» EXERCISE PROMPT
Identify and copy all lines of the material where the string "summary" is found.

** RECORDS TO PROCESS follows **

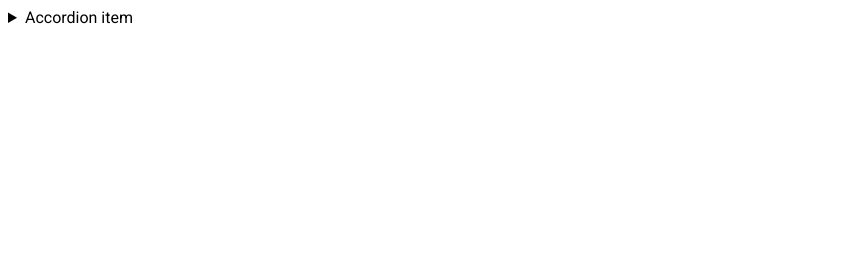
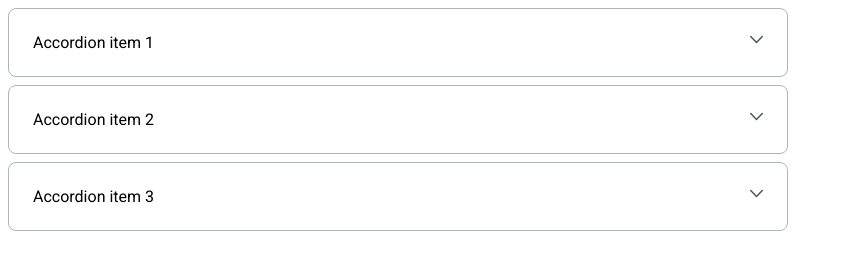
Before and after one commit to js-tasks-ru/htmlcss-20210610_dmitriy083, a website: page 03-lection1/02-accordion/index.html in a window 1280 px wide. Shown: the whole page, without its empty margins (0-843 px from the left). Drawn offline with Linux system fonts and the light colour scheme.

Commit message:
dz1_accordion

```diff
--- a/03-lection1/02-accordion/accordion.css
+++ b/03-lection1/02-accordion/accordion.css
@@ -1 +1,44 @@
 /* Стилизация аккордеона */
+
+summary {
+    position: relative;
+    list-style: none;
+    cursor: pointer;
+}
+
+summary::-webkit-details-marker {
+    position: relative;
+    display: none;
+}
+
+details summary::before {
+    position: absolute;
+    right: 0;
+    content: ' ';
+    display: inline-block;
+    background: url(images/vector_copen.svg);
+    height: 0.8em;
+    width: 0.8em;
+    background-size: 0.8em 0.8em;
+    cursor: pointer;
+}
+
+details p {
+    color: var(--grey-4);
+}
+
+details[open] summary::before {
+    transform: rotate(180deg);
+}
+
+.accordions__item {
+    width: 730px;
+    border: 1px solid var(--grey-3);
+    border-radius: 8px;
+    padding: 24px;
+    margin-bottom: 8px;
+}
+
+.accordions__item:last-child {
+    margin-bottom: 0px;
+}
--- a/03-lection1/02-accordion/index.html
+++ b/03-lection1/02-accordion/index.html
@@ -2,17 +2,35 @@
 <!-- Страница с аккордеоном -->
 <html lang="ru">
     <head>
-        <link rel="stylesheet" href="../../assets/css/main.css">
-        <link rel="stylesheet" href="./accordion.css">
+        <link rel="stylesheet" href="../../assets/css/main.css" />
+        <link rel="stylesheet" href="./accordion.css" />
     </head>
     <body>
-        <details>
-            <summary>
-                Accordion item
-            </summary>
-            <p>
-                Hidden content
-            </p>
-        </details>
+        <div class="accordions">
+            <details class="accordions__item">
+                <summary>Accordion item 1</summary>
+                <p>
+                    Amet minim mollit non deserunt ullamco est sit aliqua dolor
+                    do amet sint. Velit officia consequat duis enim velit
+                    mollit. Exercitation veniam consequat sunt nostrud amet.
+                </p>
+            </details>
+            <details class="accordions__item">
+                <summary>Accordion item 2</summary>
+                <p>
+                    Amet minim mollit non deserunt ullamco est sit aliqua dolor
+                    do amet sint. Velit officia consequat duis enim velit
+                    mollit. Exercitation veniam consequat sunt nostrud amet.
+                </p>
+            </details>
+            <details class="accordions__item">
+                <summary>Accordion item 3</summary>
+                <p>
+                    Amet minim mollit non deserunt ullamco est sit aliqua dolor
+                    do amet sint. Velit officia consequat duis enim velit
+                    mollit. Exercitation veniam consequat sunt nostrud amet.
+                </p>
+            </details>
+        </div>
     </body>
 </html>
```
Also changed, not shown: 03-lection1/02-accordion/images/vector_copen.svg (added).
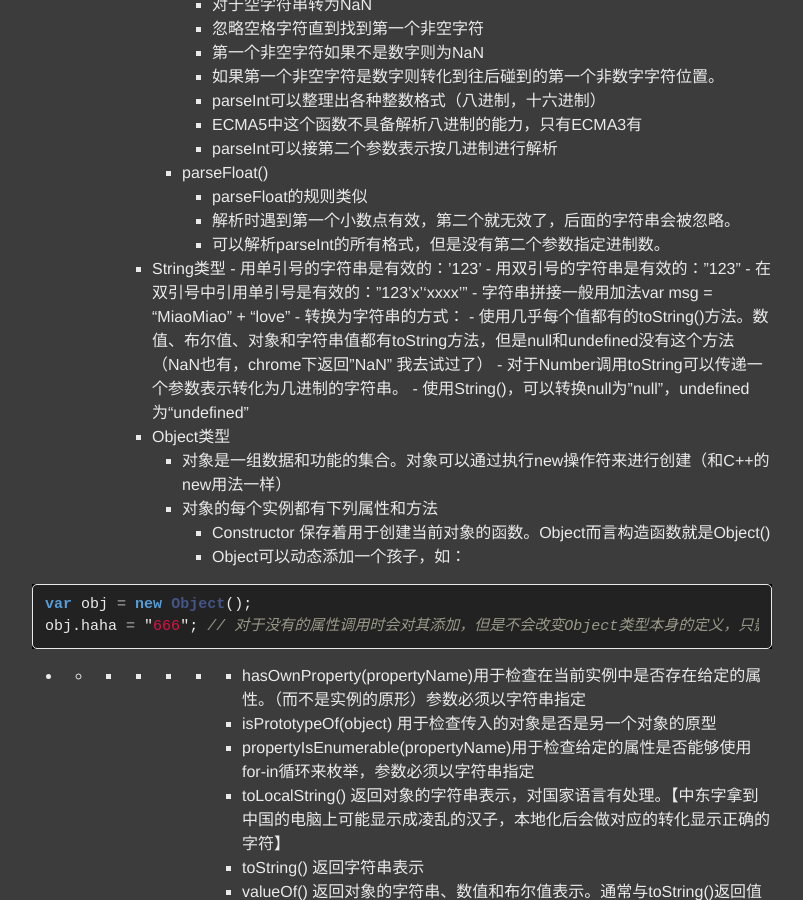
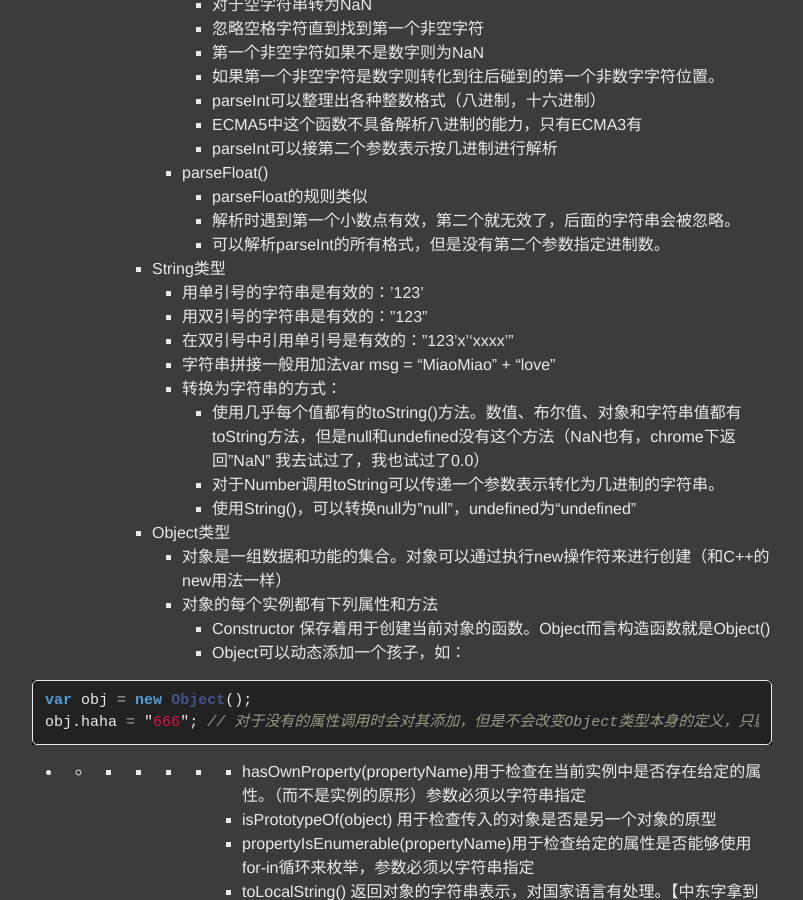
Before and after one commit to QAQMiao/antimoron.github.io, a Jekyll site: the page built from _posts/2015-07-23-Javascript.markdown, in a window 1280 px wide and 900 px high, scrolled down 7335 px. Shown: the whole window, without its empty margins (238-1041 px from the left). Built offline with Jekyll 4.4.1, drawn with Linux system fonts in a browser that asks for light colours.

Commit message:
Update 2015-07-23-Javascript.markdown

```diff
--- a/_posts/2015-07-23-Javascript.markdown
+++ b/_posts/2015-07-23-Javascript.markdown
@@ -357,14 +357,14 @@ alert(typeof 95);// number
 					- 解析时遇到第一个小数点有效，第二个就无效了，后面的字符串会被忽略。
 					- 可以解析parseInt的所有格式，但是没有第二个参数指定进制数。
 			- String类型
-					- 用单引号的字符串是有效的：'123'
-					- 用双引号的字符串是有效的："123"
-					- 在双引号中引用单引号是有效的："123'x''xxxx'"
-					- 字符串拼接一般用加法var msg = "MiaoMiao" + "love"
-					- 转换为字符串的方式：
-						- 使用几乎每个值都有的toString()方法。数值、布尔值、对象和字符串值都有toString方法，但是null和undefined没有这个方法（NaN也有，chrome下返回"NaN" 我去试过了）
-							- 对于Number调用toString可以传递一个参数表示转化为几进制的字符串。
-						- 使用String()，可以转换null为"null"，undefined为“undefined”
+				- 用单引号的字符串是有效的：'123'
+				- 用双引号的字符串是有效的："123"
+				- 在双引号中引用单引号是有效的："123'x''xxxx'"
+				- 字符串拼接一般用加法var msg = "MiaoMiao" + "love"
+				- 转换为字符串的方式：
+					- 使用几乎每个值都有的toString()方法。数值、布尔值、对象和字符串值都有toString方法，但是null和undefined没有这个方法（NaN也有，chrome下返回"NaN" 我去试过了，我也试过了0.0）
+					- 对于Number调用toString可以传递一个参数表示转化为几进制的字符串。
+					- 使用String()，可以转换null为"null"，undefined为“undefined”
 			- Object类型
 				- 对象是一组数据和功能的集合。对象可以通过执行new操作符来进行创建（和C++的new用法一样）
 				- 对象的每个实例都有下列属性和方法
```
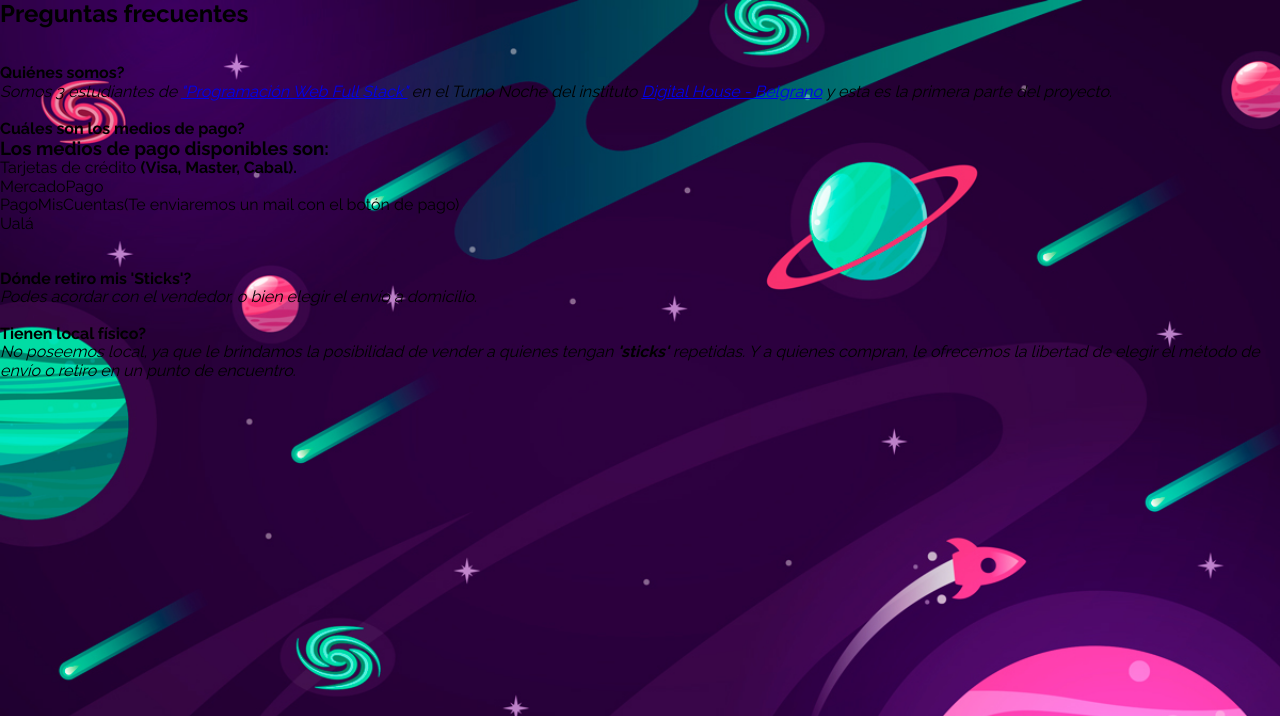
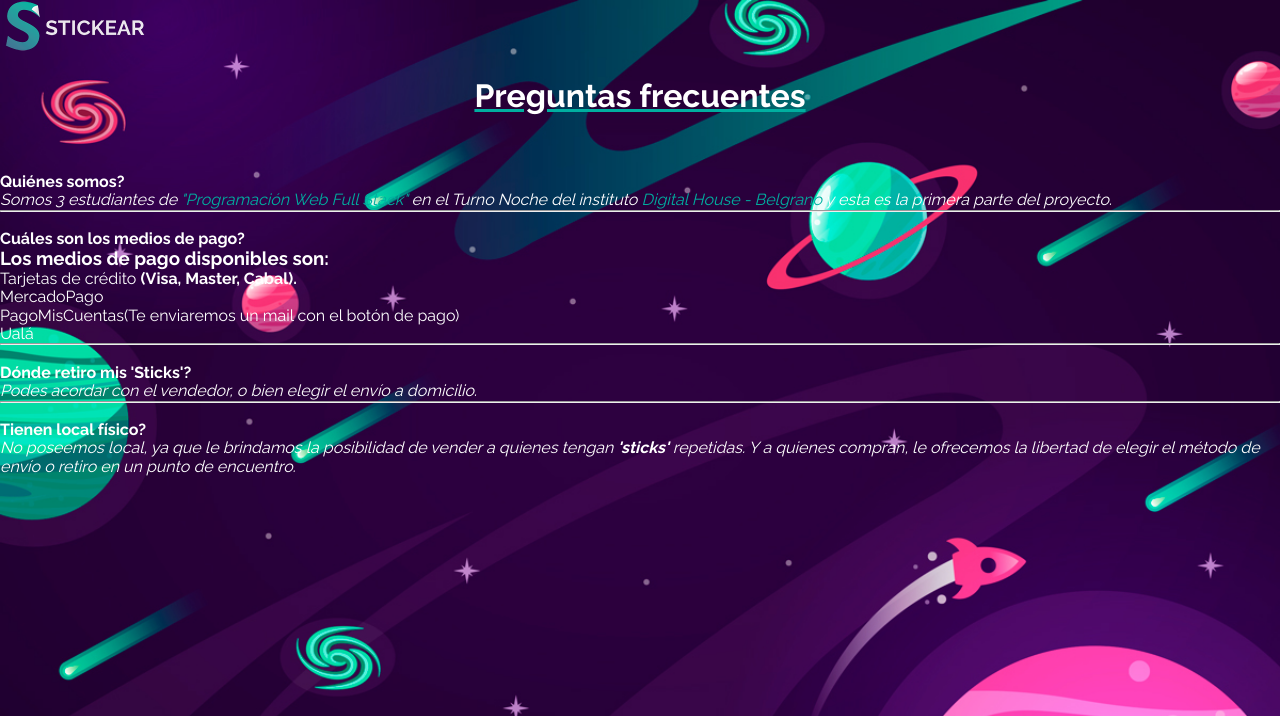
Before and after one commit to AlanSoleOne/M.A.C, a PHP site: page /faq.php in a window 1280 px wide. Shown: the top 716 px of the page. Run offline with PHP 8.4, Linux system fonts and the light colour scheme.

Commit message:
arreglos

```diff
--- /dev/null
+++ b/css/master.css
@@ -0,0 +1,58 @@
+*{
+    box-sizing: border-box;
+    margin: 0;
+    padding: 0;
+}
+
+body{
+font-family: 'Raleway', sans-serif;
+background-image: url('../img/fondo.jpg');
+color: white;
+}
+
+h1{
+    text-align: center;
+    text-decoration: underline #00afa0;
+}
+
+.container{
+    width: 100%;
+}
+
+.logo {
+    display: inline-block;
+    width: 150px;
+}
+
+.logo-mobile {
+    display: none;
+}
+
+a:link {
+    color: #00afa0;
+    background-color: transparent;
+    text-decoration: none;
+}
+a:visited {
+    color: pink;
+    background-color: transparent;
+    text-decoration: none;
+}
+a:hover {
+    color: red;
+    background-color: transparent;
+    text-decoration: underline;
+}
+a:active {
+    color: yellow;
+    background-color: transparent;
+    text-decoration: underline;
+}
+
+
+@media (min-width: 900px) {
+    body {
+        background-size: cover;
+        background-repeat: no-repeat;
+    }
+}
--- a/faq.php
+++ b/faq.php
@@ -5,16 +5,23 @@
     <meta name="viewport" content="width=device-width, initial-scale=1.0">
     <meta http-equiv="X-UA-Compatible" content="ie=edge">
     <title>Preguntas frecuentes</title>
-    <link rel="stylesheet" href="css/styles.css">
+    <link rel="stylesheet" href="css/master.css">
     <link rel="stylesheet" href="css/normalize.css">
     <link href="https://fonts.googleapis.com/css?family=Raleway:100,300,400,500,700" rel="stylesheet">
     <link rel="icon" href="favicon.png" type="image/x-icon" />
 </head>
 <body>
-    <div>
+    <div class="container">
+
+        <header>
+            <a href="index.html">
+            <img class="logo" src="img/logo.png" alt="">
+            </a>
+
+            <img class="logo-mobile" src="img/logo-mobile.png" alt="">
+        </header>
 <!--Título-->
-<h2>Preguntas frecuentes</h2>
-    </div>
+<h1>Preguntas frecuentes</h1>
 <br>
 <br>
 <!--Opcion 1-->
@@ -24,9 +31,9 @@
         </li>
       </ul>
 <!--Respuesta-->
-<i>Somos 3 estudiantes de <a href="https://www.digitalhouse.com/curso/programacion-web-fullstack/">"Programación Web Full Stack"</a>  en el Turno Noche del
-instituto <a href="https://www.digitalhouse.com/campus/belgrano/">Digital House - Belgrano</a> y esta es la primera parte del proyecto.</i>
-<br>
+<i>Somos 3 estudiantes de <a target="_blank" href="https://www.digitalhouse.com/curso/programacion-web-fullstack/">"Programación Web Full Stack"</a>  en el Turno Noche del
+instituto <a target="_blank" href="https://www.digitalhouse.com/campus/belgrano/">Digital House - Belgrano</a> y esta es la primera parte del proyecto.</i>
+<hr>
 <br>
 <!--Opcion 2-->
 <ul>
@@ -43,7 +50,7 @@ instituto <a href="https://www.digitalhouse.com/campus/belgrano/">Digital House
                 <li>PagoMisCuentas(Te enviaremos un mail con el botón de pago)</li>
                 <li>Ualá</li>
             </ol>
-<br>
+<hr>
 <br>
 <!--Opcion 3-->
 <ul>
@@ -53,7 +60,7 @@ instituto <a href="https://www.digitalhouse.com/campus/belgrano/">Digital House
 </ul>
 <!--Respuesta-->
 <i>Podes acordar con el vendedor, o bien elegir el envío a domicilio.</i>
-<br>
+<hr>
 <br>
 <!--Opcion 4-->
 <ul>
@@ -65,5 +72,6 @@ instituto <a href="https://www.digitalhouse.com/campus/belgrano/">Digital House
 <i>No poseemos local, ya que le brindamos la posibilidad de vender a quienes tengan
 <strong>'sticks'</strong> repetidas. Y a quienes compran, le ofrecemos la libertad de
 elegir el método de envío o retiro en un punto de encuentro. </i>
+    </div>
 </body>
 </html>
--- a/index.html
+++ b/index.html
@@ -21,7 +21,7 @@
             <img class="logo-mobile" src="img/logo-mobile.png" alt="">
         </header>
             <nav class="inicio-sesion">
-                <a href="faq.php">Preguntas frecuentes</a>
+                <a class="boton-inicio" href="faq.php">Preguntas frecuentes</a>
                 <a class="boton-inicio" href="usuario.html">Iniciar sesión</a>
                 <a href="formulario.html">REGISTRARSE</a>
             </nav>
```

** End of RECORDS TO PROCESS **

» TASK ANSWER
+summary {
+summary::-webkit-details-marker {
+details summary::before {
+details[open] summary::before {
-            <summary>
-            </summary>
+                <summary>Accordion item 1</summary>
+                <summary>Accordion item 2</summary>
+                <summary>Accordion item 3</summary>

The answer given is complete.